## Instructions to follow
Filter the records for "display" and keep each line that has it.

## Available data

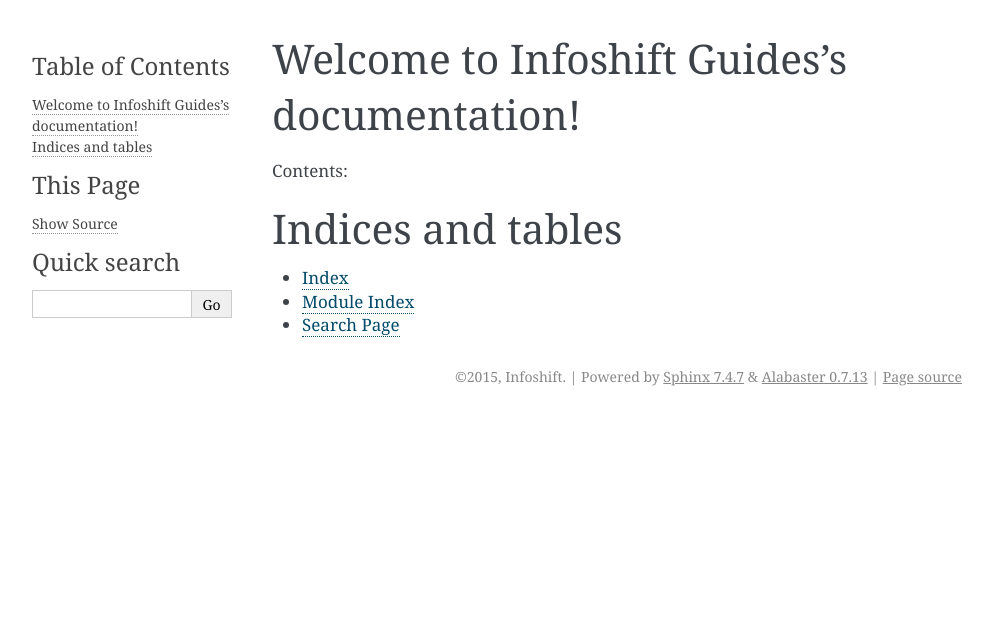
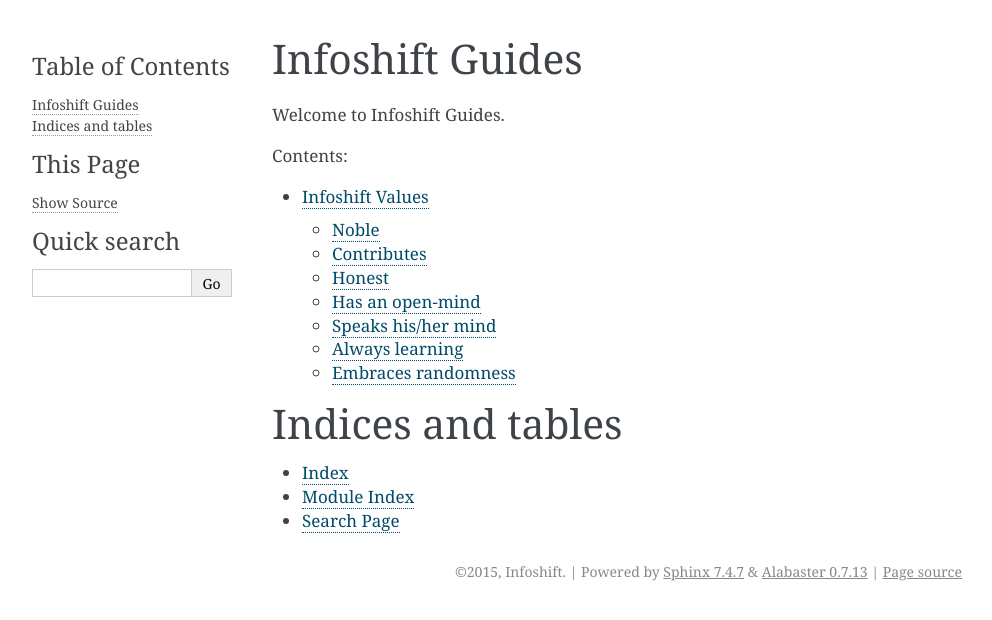
Before and after one commit to infoshift/guides, a Sphinx documentation site: the page built from docs/index.rst, in a window 1280 px wide. Shown: the top 620 px of the page, without its empty margins (148-1140 px from the left). Built offline with Sphinx 7.4.7, drawn with Linux system fonts in a browser that asks for light colours; some of the changed lines change nothing that is shown.

Commit message:
Add values.

```diff
--- a/docs/index.rst
+++ b/docs/index.rst
@@ -3,13 +3,17 @@
    You can adapt this file completely to your liking, but it should at least
    contain the root `toctree` directive.
 
-Welcome to Infoshift Guides's documentation!
-============================================
+Infoshift Guides
+================
+
+Welcome to Infoshift Guides.
 
 Contents:
 
 .. toctree::
    :maxdepth: 2
+
+   values
 
 
 
--- /dev/null
+++ b/docs/values.rst
@@ -0,0 +1,41 @@
+Infoshift Values
+================
+
+A shifter lives his/her life firmly around these values.
+
+Noble
+^^^^^
+"There is nothing noble in being superior to your fellow men. True nobility lies in being superior to your former self."
+A giver, not a taker
+Emanates Positivity.
+
+Contributes
+^^^^^^^^^^^
+Giver of compliments and validation and does not expect it.
+
+Honest
+^^^^^^
+Speak your thoughts. Being "nice" and dishonest will do more harm than good.
+If a piece of contribution is bad. Say it.
+#1 and #2 Applies. Be in the position where you want your fellow shifter to improve, not where you want to be credited for being a better shifter. There is nothing noble in that.
+
+Has an open-mind
+^^^^^^^^^^^^^^^^
+The truth is you don't know everything.
+The truth is you are never always correct.
+
+Speaks his/her mind
+^^^^^^^^^^^^^^^^^^^
+
+With good intentions and an open mind, speak what you think.
+Your every thought and every knowledge counts. These are valuable.
+If you find a video funny, share it with everyone so everyone can share the laughter.
+
+Always learning
+^^^^^^^^^^^^^^^
+There's always something to learn from everyone and everything.
+"Everyday is an opportunity to learn something new. Another day to disprove something that I knew."
+
+Embraces randomness
+^^^^^^^^^^^^^^^^^^^
+It has been with us since the beginning. Find positivity in it and embrace it.
```
Also changed, not shown: 8 other files.
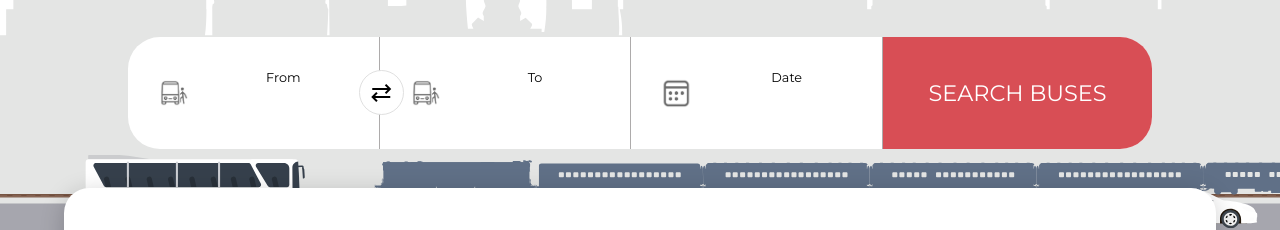
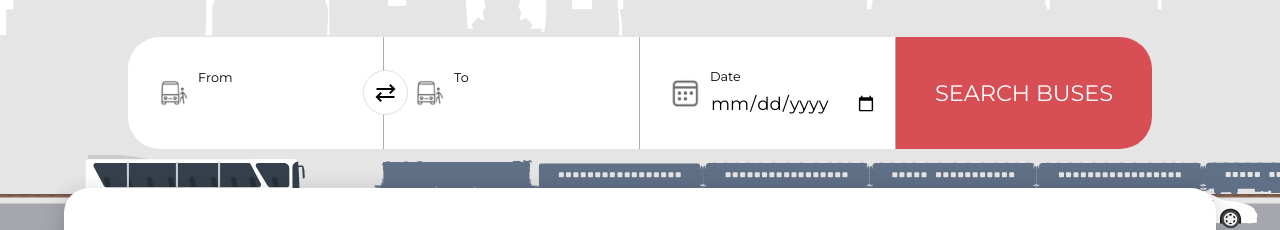
Before and after one commit to Anshu-Kumar-Rajak/red-bus, a plain HTML site: page index.html in a window 1280 px wide. Shown: the part 201-431 px from the top of the page. Drawn offline with nearby package versions, Linux system fonts and the light colour scheme.

Commit message:
updated red bus project

```diff
--- a/index.css
+++ b/index.css
@@ -16,6 +16,7 @@
 }
 .nav-logo{
     width: 80px;
+    cursor: pointer;
 }
 .divider{
     height: 20px;
@@ -41,6 +42,7 @@
     align-items: center;
     padding: 10px 14px;
     border-radius: 10px;
+    cursor: pointer;
 }
 .bus-ticket{
     color: white;
@@ -87,6 +89,7 @@
     align-items: center;
     gap: 10px;
     font-size: small;
+    cursor: pointer;
 }
 .help img, .account img{
     width:20px;
@@ -130,13 +133,15 @@
 .from-input, .to-input, .to-date{
     display: flex;
     flex-direction: column;
+    text-align: justify;
+    font-size: 10px;
 }
  .filter input {
     margin-top: 8px;
     outline: none;
     border: none;
     font-size: 18px;
-    width: 80%;
+    width: 100%;
 }
 label{
     font-size: 0.8rem;
@@ -159,12 +164,12 @@ label{
     border-radius: 0 32px 32px 0;
     border: none;
     background-color: #d84e55;
-    min-width: 269px;
-    max-width: max-content;
+    width: 25%;
     text-transform: uppercase;
     font-size: 1.4rem;
     color: white;
     width: 25%;
+    cursor: pointer;
 }
 
 .trending-offer{
@@ -307,6 +312,7 @@ label{
     border-radius: 20px;
     gap: 10px;
     margin-top: 39px;
+    cursor: pointer;
 }
 .right{
     background-image: url(assets/aboutUsImg.svg);
@@ -413,6 +419,9 @@ label{
 }
 .link, .qr{
     width: 40%;
+}
+.link img{
+    cursor: pointer;
 }
 .section-four{
     display: flex;
@@ -578,6 +587,9 @@ label{
     margin-bottom: 10px;
     color: #666;
 }
+.list div{
+    cursor: pointer;
+}
 /* .list-heading ~ div{
     color: #3e3e52;
     margin-bottom: 10px;
@@ -661,7 +673,7 @@ hr{
         width: 50%;
         background-color: white;
         gap: 0px;
-        transition: all 1s ease-in;
+        transition: all 0.5s ease-in;
         height: 70vh;
         border: 1px solid black;
         z-index: 12;
@@ -687,7 +699,6 @@ hr{
     .help,
     .account {
         font-size: smaller;
-        /* display: none; */
     }
     .bus-ticket div{
         font-size: smaller;
@@ -716,7 +727,10 @@ hr{
         border-bottom: solid 1px rgb(173, 171, 171);
         border-right: none;
         padding: 0px;
-        align-items: baseline;
+        align-items: center;
+    }
+    .to-date label{
+        display: none;
     }
     .btn{
         padding: 10px;
--- a/index.html
+++ b/index.html
@@ -61,8 +61,8 @@
           <div class="from">
             <img src="assets/from.png" alt="" width="30px" />
             <div class="from-input">
-              <label for="">From</label>
-              <input type="text" />
+              <label for="from">From</label>
+              <input type="text" id="from" />
             </div>
             <div class="exchange-symbol">
               <span class="material-symbols-outlined"> sync_alt </span>
@@ -71,15 +71,15 @@
           <div class="to">
             <img src="assets/from.png" alt="" width="30px" />
             <div class="to-input">
-              <label for="">To</label>
-              <input type="text" />
+              <label for="to">To</label>
+              <input type="text" id="to"/>
             </div>
           </div>
           <div class="date">
-            <img src="assets/date.png" alt="" width="30px" />
+            <img src="assets/date.png" alt="date" width="30px" />
             <div class="to-date">
-              <label for="">Date</label>
-              <input type="text" />
+              <label for="date">Date</label>
+              <input type="date" id="date" />
             </div>
           </div>
           <button class="btn">Search Buses</button>
```
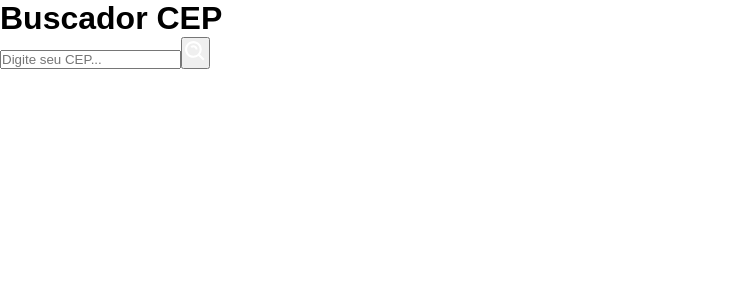
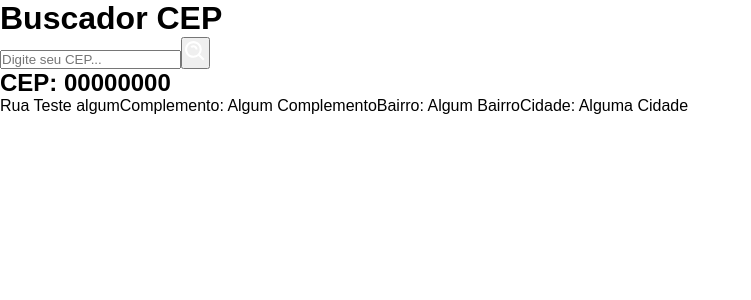
Before and after one commit to ArthurSobreira/zip-code-finder, a JavaScript app: page / in a window 1280 px wide. Shown: the top 300 px of the page, without its empty margins (0-751 px from the left). Built offline with nearby package versions, Linux system fonts and the light colour scheme; the HTML template or start-up script is replaced by a standard one.

Commit message:
Update App.js

```diff
--- a/src/App.js
+++ b/src/App.js
@@ -15,6 +15,16 @@ function App() {
           <BiSearchAlt size={25} color="#FFF"/>
         </button>
       </div>
+
+      <main className='main'>
+        <h2>CEP: 00000000</h2>
+
+        <span>Rua Teste algum</span>
+        <span>Complemento: Algum Complemento</span>
+        <span>Bairro: Algum Bairro</span>
+        <span>Cidade: Alguma Cidade</span>
+
+      </main>
     </div>
   );
 }
```
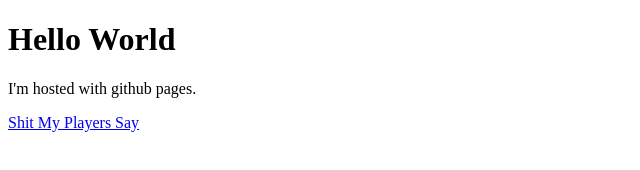
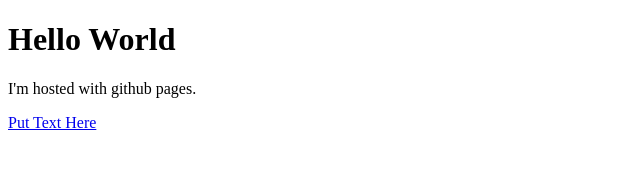
Before and after one commit to LandonAM/Landon, a plain HTML site: page index.html in a window 1280 px wide. Shown: the full height of the page, 0-640 px from the left. Drawn offline with Linux system fonts and the light colour scheme.

Commit message:
Update index.html

```diff
--- a/index.html
+++ b/index.html
@@ -3,6 +3,6 @@
 <body>
 <h1>Hello World</h1>
 <p>I'm hosted with github pages.</p>
-  <a href="Testinghtml.html">Shit My Players Say</a>
+  <a href="url">Put Text Here</a>
 </body>
 </html>
```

## Output of the exercise
     display: flex;
     display: flex;
-        /* display: none; */
+        display: none;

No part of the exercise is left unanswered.